_WHAT TO DO_:
Retype each entry below exactly. Do not carry any image over.

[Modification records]
○ ○ ○ ○ ○
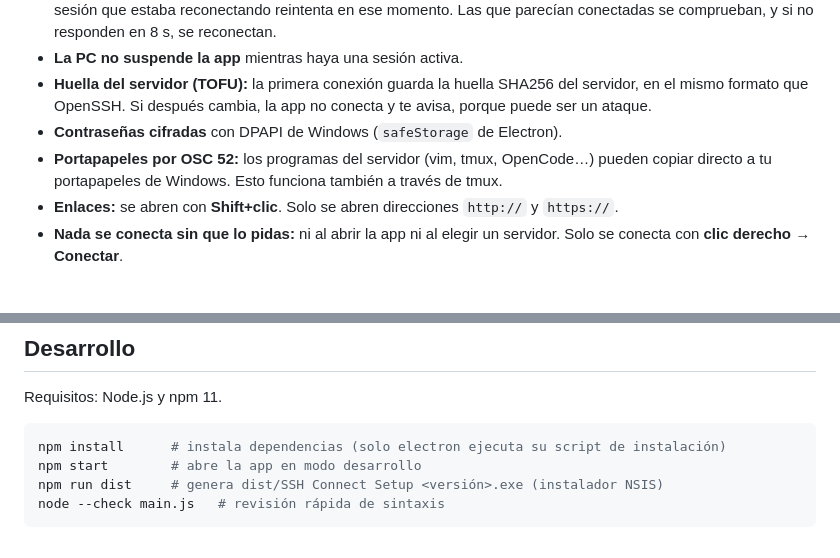
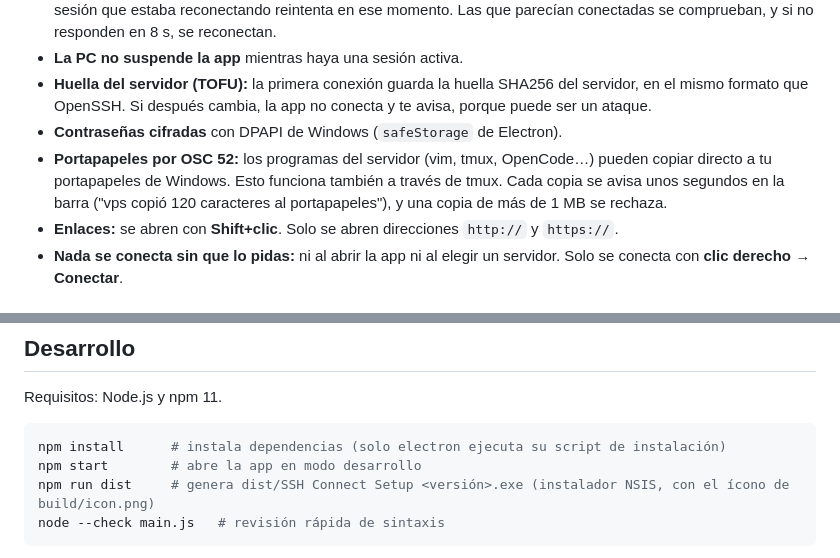
Before and after one commit to davidhielo91/ssh-connect, a Markdown page: README.md, 2 parts joined by grey strips. GitHub-like rendering.

````diff
--- a/README.md
+++ b/README.md
@@ -11,7 +11,7 @@ Cliente SSH minimalista para Windows, hecho con Electron. Guarda una lista de se
 - **La PC no suspende la app** mientras haya una sesión activa.
 - **Huella del servidor (TOFU):** la primera conexión guarda la huella SHA256 del servidor, en el mismo formato que OpenSSH. Si después cambia, la app no conecta y te avisa, porque puede ser un ataque.
 - **Contraseñas cifradas** con DPAPI de Windows (`safeStorage` de Electron).
-- **Portapapeles por OSC 52:** los programas del servidor (vim, tmux, OpenCode…) pueden copiar directo a tu portapapeles de Windows. Esto funciona también a través de tmux.
+- **Portapapeles por OSC 52:** los programas del servidor (vim, tmux, OpenCode…) pueden copiar directo a tu portapapeles de Windows. Esto funciona también a través de tmux. Cada copia se avisa unos segundos en la barra ("vps copió 120 caracteres al portapapeles"), y una copia de más de 1 MB se rechaza.
 - **Enlaces:** se abren con **Shift+clic**. Solo se abren direcciones `http://` y `https://`.
 - **Nada se conecta sin que lo pidas:** ni al abrir la app ni al elegir un servidor. Solo se conecta con **clic derecho → Conectar**.
 
@@ -82,7 +82,7 @@ Requisitos: Node.js y npm 11.
 ```sh
 npm install      # instala dependencias (solo electron ejecuta su script de instalación)
 npm start        # abre la app en modo desarrollo
-npm run dist     # genera dist/SSH Connect Setup <versión>.exe (instalador NSIS)
+npm run dist     # genera dist/SSH Connect Setup <versión>.exe (instalador NSIS, con el ícono de build/icon.png)
 node --check main.js   # revisión rápida de sintaxis
 ```
 
````
Also changed, not shown: build/icon.png (added), 3 other files.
○ ○ ○ ○ ○
_RESPONSE AREA_:
Before and after one commit to davidhielo91/ssh-connect, a Markdown page: README.md, 2 parts joined by grey strips. GitHub-like rendering.

````diff
--- a/README.md
+++ b/README.md
@@ -11,7 +11,7 @@ Cliente SSH minimalista para Windows, hecho con Electron. Guarda una lista de se
 - **La PC no suspende la app** mientras haya una sesión activa.
 - **Huella del servidor (TOFU):** la primera conexión guarda la huella SHA256 del servidor, en el mismo formato que OpenSSH. Si después cambia, la app no conecta y te avisa, porque puede ser un ataque.
 - **Contraseñas cifradas** con DPAPI de Windows (`safeStorage` de Electron).
-- **Portapapeles por OSC 52:** los programas del servidor (vim, tmux, OpenCode…) pueden copiar directo a tu portapapeles de Windows. Esto funciona también a través de tmux.
+- **Portapapeles por OSC 52:** los programas del servidor (vim, tmux, OpenCode…) pueden copiar directo a tu portapapeles de Windows. Esto funciona también a través de tmux. Cada copia se avisa unos segundos en la barra ("vps copió 120 caracteres al portapapeles"), y una copia de más de 1 MB se rechaza.
 - **Enlaces:** se abren con **Shift+clic**. Solo se abren direcciones `http://` y `https://`.
 - **Nada se conecta sin que lo pidas:** ni al abrir la app ni al elegir un servidor. Solo se conecta con **clic derecho → Conectar**.
 
@@ -82,7 +82,7 @@ Requisitos: Node.js y npm 11.
 ```sh
 npm install      # instala dependencias (solo electron ejecuta su script de instalación)
 npm start        # abre la app en modo desarrollo
-npm run dist     # genera dist/SSH Connect Setup <versión>.exe (instalador NSIS)
+npm run dist     # genera dist/SSH Connect Setup <versión>.exe (instalador NSIS, con el ícono de build/icon.png)
 node --check main.js   # revisión rápida de sintaxis
 ```
 
````
Also changed, not shown: build/icon.png (added), 3 other files.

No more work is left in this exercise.